One of the student leaders was Roosevelt senior volleyball player Tabby Keith. She stressed the notion of fairness, a cornerstone of both interscholastic sports and the case the student-athletes are pleading.
“We feel like we’re being used as pawns in a political battle,” she said. “It’s unfair for us to be punished by the state because our school district took a position on virtual learning in opposition to the governor. Virtual learning makes sense in a school where 2,000 students would be crowded together, but our team is only 14 girls in a big gym. We wear masks, sanitize frequently and practice social distancing as much as we possibly can. Plus, sports are voluntary activities and classes are mandatory. I don’t want to lose my senior season after all of the work all of us have put in.”
Cross-country, boys’ golf, football and girls’ swimming teams, along with volleyball, were all practicing for weeks before their seasons recently began, only to have the state arbitrarily call timeout just as the athletes were hitting their strides.
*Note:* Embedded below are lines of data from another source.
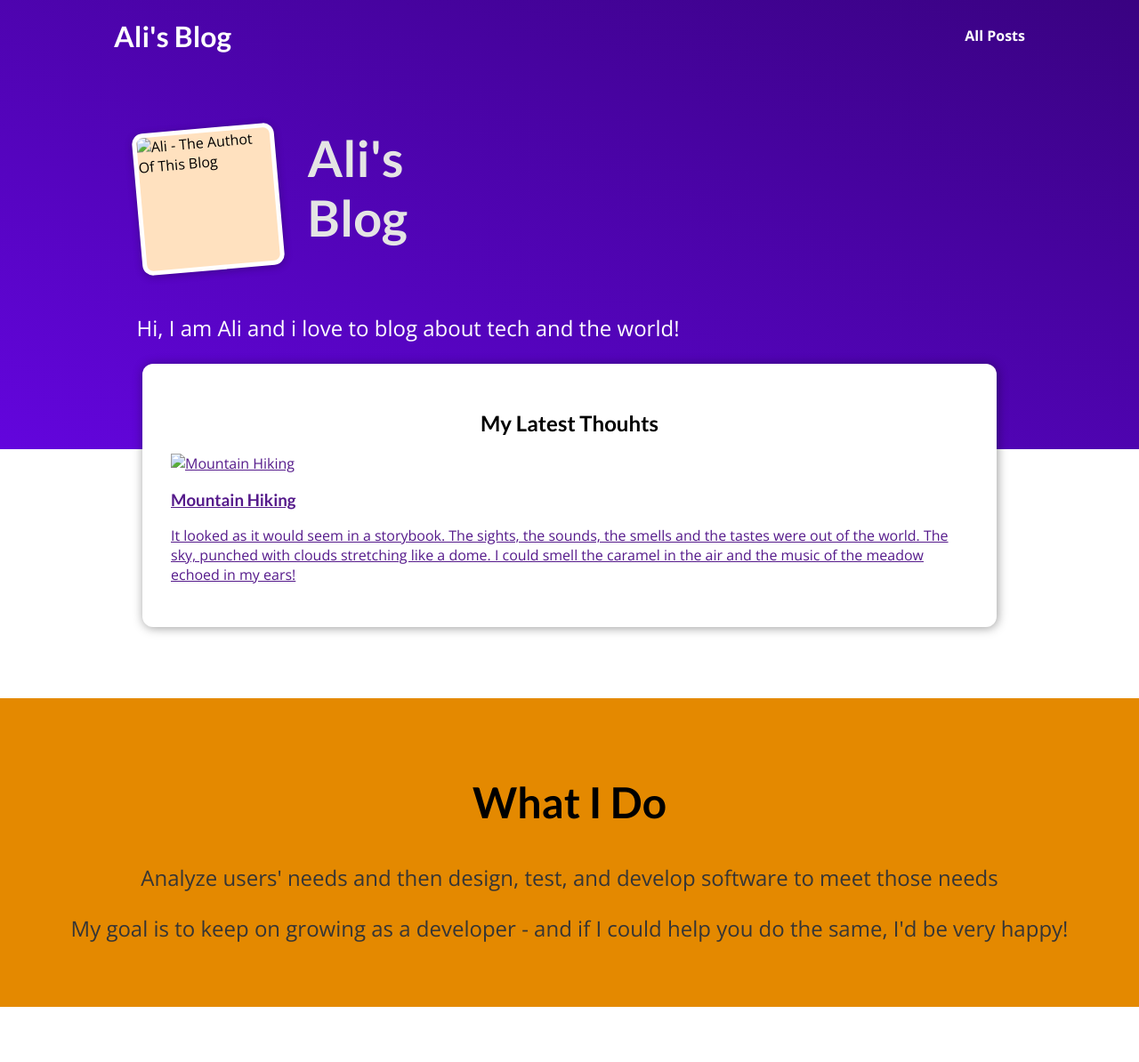
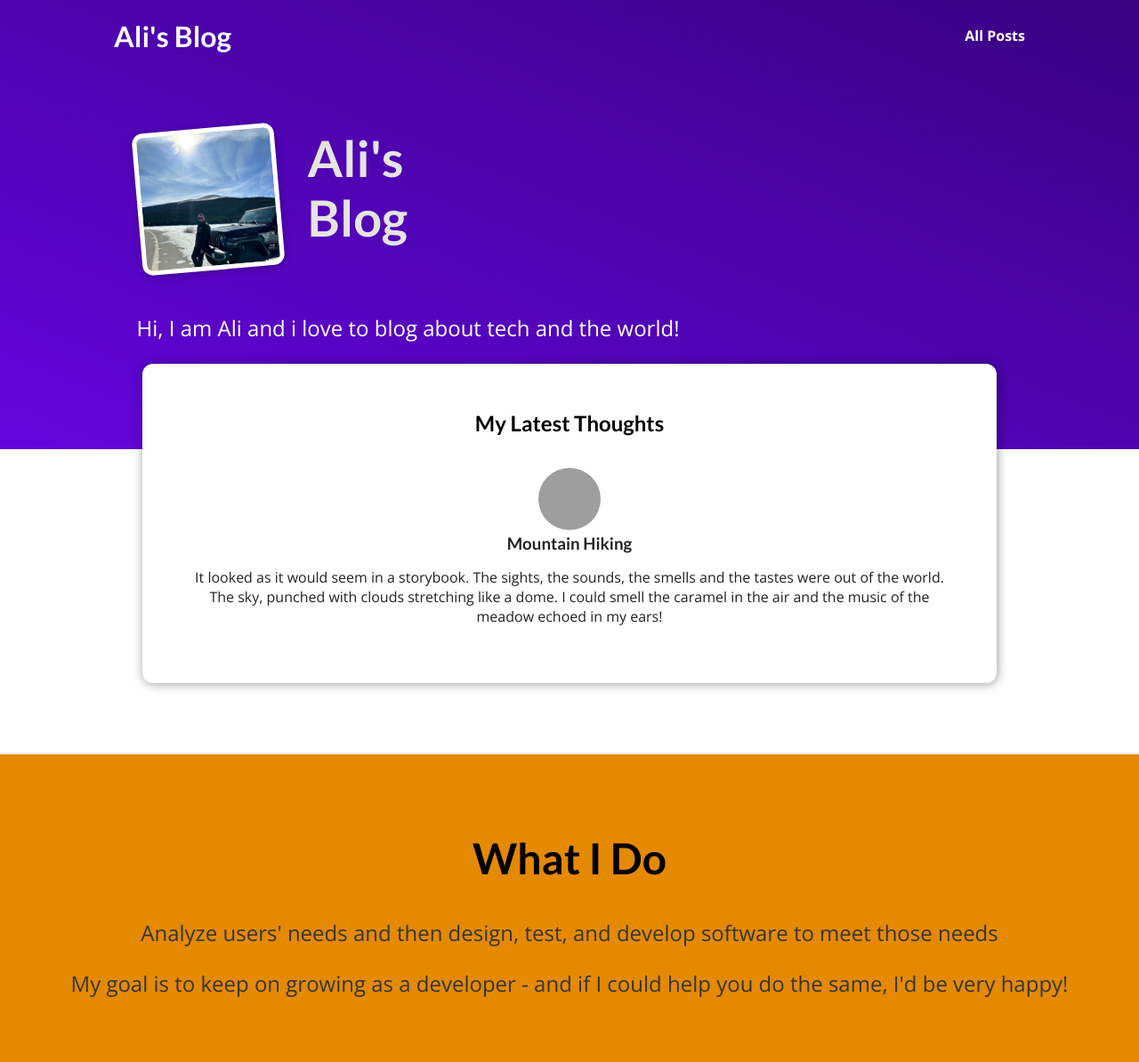
Before and after one commit to AlhakeemALI/Django-practice-Blog-project, a Django app: page / in a window 1280 px wide. Shown: the whole page at 89% size. Before the commit the page ends 1132 px from the top, so only its background shows below. Run offline with Django 4.2, Linux system fonts and the light colour scheme; grey boxes are pictures that could not be loaded.

Commit message:
Linking the pages

```diff
--- a/blog/static/blog/index.css
+++ b/blog/static/blog/index.css
@@ -40,6 +40,13 @@
   width: 60rem;
   margin: -6rem auto 2rem auto;
   box-shadow: 1px 1px 12px rgba(0, 0, 0, 0.4);
+
+
+}
+
+#latest-posts a {
+  text-decoration: none;
+  color: #222;
 }
 
 #latest-posts h2 {
@@ -52,6 +59,7 @@
   padding: 0;
   display: flex;
   gap: 1rem;
+  justify-content: center;
 }
 
 #latest-posts li {
@@ -73,3 +81,16 @@
   font-size: 1.5rem;
   color: #353535;
 }
+
+.post__content {
+  text-align: center;
+}
+
+#mountain {
+  width: 70px;
+  height: 70px;
+  border-radius: 50%;
+  align-items: center;
+  margin:  0 auto;
+  display: flex;
+}
--- /dev/null
+++ b/blog/static/blog/post.css
@@ -0,0 +1,43 @@
+.post {
+  display: flex;
+  flex-direction: column;
+  align-items: center;
+  text-align: center;
+}
+
+.post a {
+  text-decoration: none;
+  color: black;
+  transition: all 0.2s ease;
+  padding: 1rem;
+}
+
+.post a:hover,
+.post a:active {
+  transform: scale(1.1);
+  background-color: #390281;
+  color: white;
+}
+
+.post img {
+  width: 5rem;
+  height: 5rem;
+  object-fit: cover;
+  border-radius: 50%;
+}
+
+.post h3 {
+  margin: 0.25rem 0;
+}
+
+.post time {
+  color: #666666;
+  margin: 0.25rem;
+  font-style: italic;
+  font-size: 0.85rem;
+}
+
+.post:hover time,
+.post:active time {
+  color: white;
+}
--- /dev/null
+++ b/blog/templates/blog/includes/post.html
@@ -0,0 +1,14 @@
+ {% load static %}
+<li>
+  <article class="post">
+    <a href="{% url 'post-detail' 'the-mountain' %}">
+      <img id= "mountain" src="{% static "blog/images/mountion1.jpg" %}" alt="Mountain Hiking" />
+        <div class="post__content">
+          <h3>Mountain Hiking</h3>
+          <p>
+              It looked as it would seem in a storybook. The sights, the sounds, the smells and the tastes were out of the world. The sky, punched with clouds stretching like a dome. I could smell the caramel in the air and the music of the meadow echoed in my ears!
+          </p>
+        </div>
+    </a>
+   </artical>
+</li>
--- a/blog/templates/blog/index.html
+++ b/blog/templates/blog/index.html
@@ -3,42 +3,22 @@
 
  {% block title  %} My Blog {% endblock  %}
  {% block css_files %}
- <link rel="stylesheet" href="{% static 'blog/index.css' %}" >
+ <link rel="stylesheet" href="{% static 'blog/post.css' %}" />
+ <link rel="stylesheet" href="{% static 'blog/index.css' %}" />
  {% endblock  %}
  {% block content %}
- <header id="main-navigation">
-  <h1> <a href="">Ali's Blog</a></h1>
-  <nav>
-    <a href="">All Posts</a>
-  </nav>
- </header>
-
   <section id="welcome">
       <header>
-    <img src="" alt="Ali - The Authot Of This Blog" />
+        <img src="{% static 'blog/images/ali.jpeg' %}" alt="Ali - The Authot Of This Blog" />
         <h2> Ali's Blog</h2>
       </header>
       <p> Hi, I am Ali and i love to blog about tech and the world!</P>
   </section>
 
  <section id="latest-posts">
-
-    <h2>My Latest Thouhts</h2>
+    <h2>My Latest Thoughts</h2>
       <ul>
-          <li>
-              <article>
-                <a href="">
-                  <img src="" alt="Mountain Hiking" />
-                  <div class="post__content">
-                    <h3>Mountain Hiking</h3>
-                    <p>
-                      It looked as it would seem in a storybook. The sights, the sounds, the smells and the tastes were out of the world. The sky, punched with clouds stretching like a dome. I could smell the caramel in the air and the music of the meadow echoed in my ears!
-                    </p>
-
-                  </div>
-                </a>
-               </artical>
-          </li>
+          {% include 'blog/includes/post.html'  %}
       </ul>
  </section>
  <section id="about">
--- a/blog/views.py
+++ b/blog/views.py
@@ -6,7 +6,7 @@ def starting_page(request):
  return render(request, "blog/index.html")
 
 def posts(request):
-  pass
+ return render(request, "blog/all-posts.html")
 
 def post_detail(request):
   pass
--- a/templates/base.html
+++ b/templates/base.html
@@ -6,10 +6,20 @@
   <meta http-equiv="X-UA-Compatible" content="IE=edge">
   <meta name="viewport" content="width=device-width, initial-scale=1.0">
   <title> {% block title   %}{% endblock  %}</title>
-  <link rel="stylesheet" href="{% static 'app.css' %}" >
-  {% block css_files%} {% endblock%}
+  <link rel="stylesheet" href="{% static "app.css" %}">
+  {% block css_files %}
+
+  {% endblock%}
 </head>
 <body>
-  {% block content %}{% endblock %}
+  <header id="main-navigation">
+    <h1><a href="{% url 'starting-page'  %}">Ali's Blog</a></h1>
+      <nav>
+      <a href="{% url 'posts-page' %}">All Posts</a>
+      </nav>
+</header>
+  {% block content %}
+
+  {% endblock %}
 </body>
 </html>
```
Also changed, not shown: blog/static/blog/all-posts.css (added, +43 -0 lines), blog/templates/blog/all-posts.html (added, +22 -0 lines), my_site/settings.py (+4 -3 lines), blog/static/blog/images/Ali.jpeg (added), static/app.css (line endings or trailing spaces), 1 other file. Lines whose indentation alone changed are shown as unchanged.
The orderly two-and-a-half-mile procession from Roosevelt, which included parents, younger siblings, coaches and teachers besides student-athletes and musicians, was punctuated by bull-horned cadences and calls & responses like “Let us play!” and “What do we want? Fairness! When do we want it? Now!” Placards bobbed above the crowd. Some were catchy and demanding (“Let us swim, Kim!”). Others were beseechy and polite (“Please let us play!”).
When the throng reached Terrace Hill it was met by state troopers determined to keep the protestors off the governor’s grass. Reynolds did not appear but if she was home, she certainly heard the chants coming from her front sidewalk.
The 2020-21 school year begins at DMPS on Tuesday with virtual learning at all levels except for a limited number of hands-on laboratory classes at Central Campus and in-person learning for some special education students. Early this week is also when a Polk County District Court judge is expected to rule on the school district’s request for a temporary injunction to set aside the state’s mandate for in-person classes. A favorable ruling there could also be a win for all of the DMPS fall sports teams AND marching bands, including the ad hoc one responsible for Monday’s holiday parade.